### To do
I need all of the entries printed exactly.

(Revision comparison data)
= Beginning of Section =

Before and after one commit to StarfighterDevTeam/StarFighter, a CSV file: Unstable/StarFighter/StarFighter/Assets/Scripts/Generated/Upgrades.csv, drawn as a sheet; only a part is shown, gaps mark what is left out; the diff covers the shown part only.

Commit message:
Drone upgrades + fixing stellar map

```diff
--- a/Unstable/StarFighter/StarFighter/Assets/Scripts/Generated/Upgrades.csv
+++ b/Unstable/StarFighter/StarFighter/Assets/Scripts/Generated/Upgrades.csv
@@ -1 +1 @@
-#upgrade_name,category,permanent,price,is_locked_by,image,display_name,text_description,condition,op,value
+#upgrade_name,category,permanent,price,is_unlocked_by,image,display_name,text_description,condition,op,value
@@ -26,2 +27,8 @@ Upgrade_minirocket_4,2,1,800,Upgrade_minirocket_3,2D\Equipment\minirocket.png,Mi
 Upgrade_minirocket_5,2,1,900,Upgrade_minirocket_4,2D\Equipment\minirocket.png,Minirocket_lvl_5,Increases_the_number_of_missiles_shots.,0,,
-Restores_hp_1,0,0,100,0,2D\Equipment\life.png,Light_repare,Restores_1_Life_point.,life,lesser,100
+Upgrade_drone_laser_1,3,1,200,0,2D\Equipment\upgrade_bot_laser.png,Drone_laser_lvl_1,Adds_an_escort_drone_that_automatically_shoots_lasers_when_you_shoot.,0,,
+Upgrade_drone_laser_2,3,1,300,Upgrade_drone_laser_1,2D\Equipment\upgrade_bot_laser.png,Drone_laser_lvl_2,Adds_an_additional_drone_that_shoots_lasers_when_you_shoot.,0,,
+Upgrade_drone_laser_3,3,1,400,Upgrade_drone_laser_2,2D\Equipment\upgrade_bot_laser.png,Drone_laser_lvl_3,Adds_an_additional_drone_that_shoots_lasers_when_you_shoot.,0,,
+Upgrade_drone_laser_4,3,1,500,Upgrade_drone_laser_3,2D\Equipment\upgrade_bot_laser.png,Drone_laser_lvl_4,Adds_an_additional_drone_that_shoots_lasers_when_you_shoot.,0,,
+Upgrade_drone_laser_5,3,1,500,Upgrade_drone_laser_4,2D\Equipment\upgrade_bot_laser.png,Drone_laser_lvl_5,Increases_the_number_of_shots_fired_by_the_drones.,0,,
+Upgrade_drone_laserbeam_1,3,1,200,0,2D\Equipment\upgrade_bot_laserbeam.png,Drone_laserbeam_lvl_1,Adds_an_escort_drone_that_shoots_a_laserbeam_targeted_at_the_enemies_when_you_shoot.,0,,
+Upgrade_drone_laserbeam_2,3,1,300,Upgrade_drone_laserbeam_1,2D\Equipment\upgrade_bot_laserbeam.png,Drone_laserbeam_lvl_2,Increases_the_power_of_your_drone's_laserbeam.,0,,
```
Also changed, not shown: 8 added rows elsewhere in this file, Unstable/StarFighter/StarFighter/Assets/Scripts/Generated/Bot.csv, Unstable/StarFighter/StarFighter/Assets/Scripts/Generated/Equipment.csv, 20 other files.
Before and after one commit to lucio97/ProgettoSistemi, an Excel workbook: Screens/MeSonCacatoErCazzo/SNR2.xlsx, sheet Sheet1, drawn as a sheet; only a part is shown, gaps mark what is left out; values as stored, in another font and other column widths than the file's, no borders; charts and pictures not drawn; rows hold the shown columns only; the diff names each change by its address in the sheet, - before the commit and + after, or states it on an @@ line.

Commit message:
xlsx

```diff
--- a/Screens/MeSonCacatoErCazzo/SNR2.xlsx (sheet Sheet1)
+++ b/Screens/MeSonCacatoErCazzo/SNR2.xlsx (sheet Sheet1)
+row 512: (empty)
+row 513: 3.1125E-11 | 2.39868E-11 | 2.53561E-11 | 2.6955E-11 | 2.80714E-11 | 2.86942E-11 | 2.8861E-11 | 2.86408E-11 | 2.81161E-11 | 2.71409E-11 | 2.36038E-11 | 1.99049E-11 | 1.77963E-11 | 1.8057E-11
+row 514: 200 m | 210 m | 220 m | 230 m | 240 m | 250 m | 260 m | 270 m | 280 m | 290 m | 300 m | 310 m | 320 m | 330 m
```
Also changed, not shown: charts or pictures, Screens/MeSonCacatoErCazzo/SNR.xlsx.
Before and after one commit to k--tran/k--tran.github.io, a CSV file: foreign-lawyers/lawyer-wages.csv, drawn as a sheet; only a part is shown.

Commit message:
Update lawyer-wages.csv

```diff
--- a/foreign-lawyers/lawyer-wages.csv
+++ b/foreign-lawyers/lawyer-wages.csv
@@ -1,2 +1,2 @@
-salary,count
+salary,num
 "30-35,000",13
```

= End of Section =

### Answer to this task
Before and after one commit to StarfighterDevTeam/StarFighter, a CSV file: Unstable/StarFighter/StarFighter/Assets/Scripts/Generated/Upgrades.csv, drawn as a sheet; only a part is shown, gaps mark what is left out; the diff covers the shown part only.

Commit message:
Drone upgrades + fixing stellar map

```diff
--- a/Unstable/StarFighter/StarFighter/Assets/Scripts/Generated/Upgrades.csv
+++ b/Unstable/StarFighter/StarFighter/Assets/Scripts/Generated/Upgrades.csv
@@ -1 +1 @@
-#upgrade_name,category,permanent,price,is_locked_by,image,display_name,text_description,condition,op,value
+#upgrade_name,category,permanent,price,is_unlocked_by,image,display_name,text_description,condition,op,value
@@ -26,2 +27,8 @@ Upgrade_minirocket_4,2,1,800,Upgrade_minirocket_3,2D\Equipment\minirocket.png,Mi
 Upgrade_minirocket_5,2,1,900,Upgrade_minirocket_4,2D\Equipment\minirocket.png,Minirocket_lvl_5,Increases_the_number_of_missiles_shots.,0,,
-Restores_hp_1,0,0,100,0,2D\Equipment\life.png,Light_repare,Restores_1_Life_point.,life,lesser,100
+Upgrade_drone_laser_1,3,1,200,0,2D\Equipment\upgrade_bot_laser.png,Drone_laser_lvl_1,Adds_an_escort_drone_that_automatically_shoots_lasers_when_you_shoot.,0,,
+Upgrade_drone_laser_2,3,1,300,Upgrade_drone_laser_1,2D\Equipment\upgrade_bot_laser.png,Drone_laser_lvl_2,Adds_an_additional_drone_that_shoots_lasers_when_you_shoot.,0,,
+Upgrade_drone_laser_3,3,1,400,Upgrade_drone_laser_2,2D\Equipment\upgrade_bot_laser.png,Drone_laser_lvl_3,Adds_an_additional_drone_that_shoots_lasers_when_you_shoot.,0,,
+Upgrade_drone_laser_4,3,1,500,Upgrade_drone_laser_3,2D\Equipment\upgrade_bot_laser.png,Drone_laser_lvl_4,Adds_an_additional_drone_that_shoots_lasers_when_you_shoot.,0,,
+Upgrade_drone_laser_5,3,1,500,Upgrade_drone_laser_4,2D\Equipment\upgrade_bot_laser.png,Drone_laser_lvl_5,Increases_the_number_of_shots_fired_by_the_drones.,0,,
+Upgrade_drone_laserbeam_1,3,1,200,0,2D\Equipment\upgrade_bot_laserbeam.png,Drone_laserbeam_lvl_1,Adds_an_escort_drone_that_shoots_a_laserbeam_targeted_at_the_enemies_when_you_shoot.,0,,
+Upgrade_drone_laserbeam_2,3,1,300,Upgrade_drone_laserbeam_1,2D\Equipment\upgrade_bot_laserbeam.png,Drone_laserbeam_lvl_2,Increases_the_power_of_your_drone's_laserbeam.,0,,
```
Also changed, not shown: 8 added rows elsewhere in this file, Unstable/StarFighter/StarFighter/Assets/Scripts/Generated/Bot.csv, Unstable/StarFighter/StarFighter/Assets/Scripts/Generated/Equipment.csv, 20 other files.
Before and after one commit to lucio97/ProgettoSistemi, an Excel workbook: Screens/MeSonCacatoErCazzo/SNR2.xlsx, sheet Sheet1, drawn as a sheet; only a part is shown, gaps mark what is left out; values as stored, in another font and other column widths than the file's, no borders; charts and pictures not drawn; rows hold the shown columns only; the diff names each change by its address in the sheet, - before the commit and + after, or states it on an @@ line.

Commit message:
xlsx

```diff
--- a/Screens/MeSonCacatoErCazzo/SNR2.xlsx (sheet Sheet1)
+++ b/Screens/MeSonCacatoErCazzo/SNR2.xlsx (sheet Sheet1)
+row 512: (empty)
+row 513: 3.1125E-11 | 2.39868E-11 | 2.53561E-11 | 2.6955E-11 | 2.80714E-11 | 2.86942E-11 | 2.8861E-11 | 2.86408E-11 | 2.81161E-11 | 2.71409E-11 | 2.36038E-11 | 1.99049E-11 | 1.77963E-11 | 1.8057E-11
+row 514: 200 m | 210 m | 220 m | 230 m | 240 m | 250 m | 260 m | 270 m | 280 m | 290 m | 300 m | 310 m | 320 m | 330 m
```
Also changed, not shown: charts or pictures, Screens/MeSonCacatoErCazzo/SNR.xlsx.
Before and after one commit to k--tran/k--tran.github.io, a CSV file: foreign-lawyers/lawyer-wages.csv, drawn as a sheet; only a part is shown.

Commit message:
Update lawyer-wages.csv

```diff
--- a/foreign-lawyers/lawyer-wages.csv
+++ b/foreign-lawyers/lawyer-wages.csv
@@ -1,2 +1,2 @@
-salary,count
+salary,num
 "30-35,000",13
```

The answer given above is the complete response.